May 04, 2010 00:15
I'm trying to be as objective as possible, all I have is one simple question. If Iran states that it is open to the IAEA and willing to be fully cooperative, why does it keep on backing down?
As regards to what Ahmadinejad said, I would submit that it is behind the false veneer created by semantic and linguistical trickery where we shall find his true reasons and intentions to avoid answering the aforementioned question.

by: vytautasba from: vilnius
May 04, 2010 05:22
Why is it that nothing is said about Israel's nuclear capabilities? It is Israel not Iran which has a record of preemtive strikes against its neighbors. Israel together with Iran should be the focus of concern. Both threaten stability in the region.

by: Hamik C Gregory from: Reno, NV USA
May 04, 2010 19:53
There is nothing new about what Mr. Ahmadinejad is saying. They are the same anti Western platitudes and propaganda that regularly emanates from a republic that my Persians brothers and sisters living in Iran are completely bored with? He has nothing to offer except empty meaningless speeches that are costing the Iranians living in Iran dearly. I mean, who among the prosperous nations in the World, would want to invest in Iran, when the Iranian president is unable to control his mouth?
Very-very boring! He is not saying anything that we have not heard before!
What a poor boring-boring president for my people in Iran who want jobs and prosperity instead!
They get his constant dosage of trifle-absurd speeches. The regime in Iran knows it is easier to give speeches than to create jobs and prosperity!

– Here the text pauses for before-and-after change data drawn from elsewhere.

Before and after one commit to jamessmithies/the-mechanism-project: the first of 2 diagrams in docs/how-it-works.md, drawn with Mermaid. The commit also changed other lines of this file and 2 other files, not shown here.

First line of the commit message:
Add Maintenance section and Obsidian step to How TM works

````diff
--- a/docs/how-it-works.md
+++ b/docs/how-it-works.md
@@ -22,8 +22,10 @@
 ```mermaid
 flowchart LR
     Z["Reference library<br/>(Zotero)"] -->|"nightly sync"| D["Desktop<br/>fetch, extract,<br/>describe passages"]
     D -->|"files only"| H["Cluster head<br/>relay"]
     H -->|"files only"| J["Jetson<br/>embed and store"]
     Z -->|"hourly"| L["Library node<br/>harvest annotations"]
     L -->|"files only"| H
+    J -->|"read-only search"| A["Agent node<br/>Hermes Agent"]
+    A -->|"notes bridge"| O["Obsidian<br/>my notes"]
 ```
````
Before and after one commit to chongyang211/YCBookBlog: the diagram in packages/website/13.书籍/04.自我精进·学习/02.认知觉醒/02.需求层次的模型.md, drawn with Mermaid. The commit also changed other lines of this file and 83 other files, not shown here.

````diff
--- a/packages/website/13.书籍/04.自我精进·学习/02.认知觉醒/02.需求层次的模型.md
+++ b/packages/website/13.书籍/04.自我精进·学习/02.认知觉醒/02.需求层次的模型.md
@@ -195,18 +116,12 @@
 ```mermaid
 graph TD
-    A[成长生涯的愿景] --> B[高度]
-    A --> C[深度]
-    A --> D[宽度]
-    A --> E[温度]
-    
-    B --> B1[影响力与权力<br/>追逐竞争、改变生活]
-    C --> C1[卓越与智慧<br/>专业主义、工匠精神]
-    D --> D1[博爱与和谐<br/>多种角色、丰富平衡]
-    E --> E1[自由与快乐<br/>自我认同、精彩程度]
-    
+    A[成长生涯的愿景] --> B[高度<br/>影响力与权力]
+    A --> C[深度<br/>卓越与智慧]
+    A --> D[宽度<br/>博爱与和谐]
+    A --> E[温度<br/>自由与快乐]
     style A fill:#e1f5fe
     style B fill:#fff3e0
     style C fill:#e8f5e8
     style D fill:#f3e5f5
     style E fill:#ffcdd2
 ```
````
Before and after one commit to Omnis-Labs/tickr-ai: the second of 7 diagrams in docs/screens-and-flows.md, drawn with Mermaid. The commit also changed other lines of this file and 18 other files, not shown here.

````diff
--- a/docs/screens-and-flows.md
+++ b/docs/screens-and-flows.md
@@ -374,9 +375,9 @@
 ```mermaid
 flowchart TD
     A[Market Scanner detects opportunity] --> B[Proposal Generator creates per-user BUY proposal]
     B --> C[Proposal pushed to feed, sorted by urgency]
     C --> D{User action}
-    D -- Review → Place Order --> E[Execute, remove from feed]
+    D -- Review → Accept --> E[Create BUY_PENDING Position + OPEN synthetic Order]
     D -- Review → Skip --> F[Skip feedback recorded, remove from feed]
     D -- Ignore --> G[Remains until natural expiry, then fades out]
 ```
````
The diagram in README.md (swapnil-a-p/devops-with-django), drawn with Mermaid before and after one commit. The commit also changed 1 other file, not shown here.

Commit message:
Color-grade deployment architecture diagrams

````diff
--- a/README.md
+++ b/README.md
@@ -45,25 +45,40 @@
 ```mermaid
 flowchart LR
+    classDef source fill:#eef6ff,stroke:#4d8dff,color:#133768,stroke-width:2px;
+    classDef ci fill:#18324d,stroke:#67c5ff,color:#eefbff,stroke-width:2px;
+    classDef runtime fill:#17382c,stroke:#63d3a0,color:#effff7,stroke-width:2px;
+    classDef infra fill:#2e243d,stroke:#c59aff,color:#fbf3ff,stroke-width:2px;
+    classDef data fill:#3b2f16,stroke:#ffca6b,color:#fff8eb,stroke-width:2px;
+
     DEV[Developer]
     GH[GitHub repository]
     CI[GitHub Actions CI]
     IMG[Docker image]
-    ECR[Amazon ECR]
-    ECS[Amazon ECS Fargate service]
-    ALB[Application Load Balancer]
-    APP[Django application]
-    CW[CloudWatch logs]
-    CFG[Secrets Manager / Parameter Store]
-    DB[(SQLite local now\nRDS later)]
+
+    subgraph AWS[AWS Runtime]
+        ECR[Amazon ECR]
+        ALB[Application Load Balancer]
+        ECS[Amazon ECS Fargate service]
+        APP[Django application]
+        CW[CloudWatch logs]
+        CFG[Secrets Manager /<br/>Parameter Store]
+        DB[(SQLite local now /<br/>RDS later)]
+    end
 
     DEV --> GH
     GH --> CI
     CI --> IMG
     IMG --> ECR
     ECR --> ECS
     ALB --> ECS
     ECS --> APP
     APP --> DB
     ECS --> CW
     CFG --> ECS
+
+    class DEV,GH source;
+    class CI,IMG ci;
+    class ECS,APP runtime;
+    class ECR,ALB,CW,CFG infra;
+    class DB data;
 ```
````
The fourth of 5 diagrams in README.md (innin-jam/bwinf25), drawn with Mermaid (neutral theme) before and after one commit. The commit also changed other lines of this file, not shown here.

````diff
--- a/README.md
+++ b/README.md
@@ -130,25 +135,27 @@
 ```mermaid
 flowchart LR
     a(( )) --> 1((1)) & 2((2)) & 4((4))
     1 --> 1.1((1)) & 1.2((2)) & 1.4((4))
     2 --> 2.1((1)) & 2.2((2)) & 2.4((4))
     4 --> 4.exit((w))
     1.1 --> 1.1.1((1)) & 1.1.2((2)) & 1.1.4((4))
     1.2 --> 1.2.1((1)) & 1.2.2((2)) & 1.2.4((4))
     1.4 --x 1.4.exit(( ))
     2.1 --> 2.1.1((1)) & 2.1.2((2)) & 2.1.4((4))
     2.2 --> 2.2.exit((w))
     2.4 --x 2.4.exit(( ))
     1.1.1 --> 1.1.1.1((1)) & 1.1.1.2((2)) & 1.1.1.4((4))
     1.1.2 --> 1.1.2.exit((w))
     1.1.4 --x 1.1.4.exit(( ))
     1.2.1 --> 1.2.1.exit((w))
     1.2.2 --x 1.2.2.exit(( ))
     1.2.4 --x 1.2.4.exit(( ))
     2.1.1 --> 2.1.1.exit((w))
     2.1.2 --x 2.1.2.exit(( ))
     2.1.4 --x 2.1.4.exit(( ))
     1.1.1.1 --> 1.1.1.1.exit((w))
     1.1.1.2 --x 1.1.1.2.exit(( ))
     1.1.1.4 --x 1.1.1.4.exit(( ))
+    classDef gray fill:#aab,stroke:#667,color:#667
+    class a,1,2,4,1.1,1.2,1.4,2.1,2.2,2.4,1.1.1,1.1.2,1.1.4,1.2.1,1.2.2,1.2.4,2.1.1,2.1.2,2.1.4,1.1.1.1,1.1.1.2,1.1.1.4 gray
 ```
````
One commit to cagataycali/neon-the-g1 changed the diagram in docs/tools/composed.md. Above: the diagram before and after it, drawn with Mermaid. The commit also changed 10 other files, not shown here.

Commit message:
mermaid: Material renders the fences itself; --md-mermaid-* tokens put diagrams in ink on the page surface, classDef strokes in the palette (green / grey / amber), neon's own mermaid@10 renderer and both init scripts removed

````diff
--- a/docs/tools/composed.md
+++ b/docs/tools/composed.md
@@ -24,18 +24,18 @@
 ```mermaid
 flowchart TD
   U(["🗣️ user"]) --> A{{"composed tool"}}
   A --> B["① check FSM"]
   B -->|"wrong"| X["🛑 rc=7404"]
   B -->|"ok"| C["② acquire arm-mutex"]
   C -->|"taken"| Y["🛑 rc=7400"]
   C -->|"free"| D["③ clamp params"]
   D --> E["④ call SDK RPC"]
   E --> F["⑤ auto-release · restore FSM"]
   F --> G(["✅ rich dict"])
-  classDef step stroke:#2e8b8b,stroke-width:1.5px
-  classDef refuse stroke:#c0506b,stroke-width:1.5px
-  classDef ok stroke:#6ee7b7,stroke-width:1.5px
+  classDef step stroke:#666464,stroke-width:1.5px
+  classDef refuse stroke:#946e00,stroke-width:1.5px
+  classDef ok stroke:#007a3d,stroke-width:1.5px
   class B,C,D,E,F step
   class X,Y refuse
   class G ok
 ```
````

It is my personal view, the entire Arab inspired regime in Iran should be accused of sloth than anything else. They have chronically become lazy. They give moral anti Western speeches instead of creating jobs. It’s easier! Requires no purposeful ambitious constructive work!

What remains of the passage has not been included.